According to a press release issued by UNICEF, the children’s organisation revealed the figure as it launched a US$50.35 million appeal to get humanitarian assistance to children and their families amid growing risk of disease outbreaks. The appeal is UNICEF’s portion of a new inter-agency fundraising ask to meet immediate needs over the next three months.
The 7.9 magnitude earthquake has killed almost 5000 people and injured more than 9700. It has also driven tens of thousands of people into open spaces and temporary camps in the Kathmandu valley and the rest of the worst-affected districts.
“The lives of so many children have been torn apart and they are in desperate need of life-saving support, including clean water, shelter and sanitation,” says Tomoo Hozumi, UNICEF Nepal Representative.
"Without a safe water supply, waterborne diseases remain huge risks for children. Many families are struggling simply to protect themselves from the sun and rain and we only expect needs to grow in the coming days as we receive more information from remoter areas and the full scale of the disaster becomes more apparent."
UNICEF is working with partners to deliver vital humanitarian assistance including clean water and shelter.
Tents, hygiene kits, water purification tablets and buckets have been dispatched to Gorkha for distribution, the area at the epicentre of the earthquake, where the presence of dead bodies poses the risk of disease outbreak. Vital supplies have also been dispatched to Kavre and Dhading.
UNICEF is delivering water purification tablets, buckets and hygiene kits in Bhaktapur where only 1 in 5 people are estimated to have access to clean water.
Water tankers are distributing clean water to 16 informal camps that have sprung up in the Kathmandu valley.
Teams are identifying and assisting children who have been separated from their families. UNICEF is working with partners to provide psychological support for children living in informal camps who have experienced extreme shock

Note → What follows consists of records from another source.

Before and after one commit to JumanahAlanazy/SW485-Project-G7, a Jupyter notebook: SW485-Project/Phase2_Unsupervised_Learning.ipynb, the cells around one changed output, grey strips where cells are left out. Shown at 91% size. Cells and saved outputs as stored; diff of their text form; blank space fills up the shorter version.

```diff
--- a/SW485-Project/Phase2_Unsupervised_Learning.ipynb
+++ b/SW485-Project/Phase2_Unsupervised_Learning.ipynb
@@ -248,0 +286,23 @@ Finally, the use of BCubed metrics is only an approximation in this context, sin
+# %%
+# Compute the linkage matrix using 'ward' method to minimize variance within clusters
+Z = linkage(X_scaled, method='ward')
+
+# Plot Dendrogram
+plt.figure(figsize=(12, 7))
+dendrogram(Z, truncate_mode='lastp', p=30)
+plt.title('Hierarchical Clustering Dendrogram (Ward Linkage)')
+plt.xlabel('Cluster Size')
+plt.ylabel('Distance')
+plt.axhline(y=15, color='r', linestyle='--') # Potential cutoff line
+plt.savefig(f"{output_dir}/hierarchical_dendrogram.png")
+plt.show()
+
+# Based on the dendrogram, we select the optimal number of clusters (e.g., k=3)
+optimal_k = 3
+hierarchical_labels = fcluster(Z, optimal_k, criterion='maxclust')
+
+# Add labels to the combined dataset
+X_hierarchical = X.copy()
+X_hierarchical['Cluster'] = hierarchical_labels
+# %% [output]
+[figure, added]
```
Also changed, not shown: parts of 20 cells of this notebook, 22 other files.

More than 80 per cent of health facilities in the five most severely affected districts have been extensively damaged, with treatment taking place outside. 274 out of 323 schools assessed in 16 affected districts are either partially or fully damaged – highlighting the need for temporary learning spaces to protect children and allow them to establish a routine.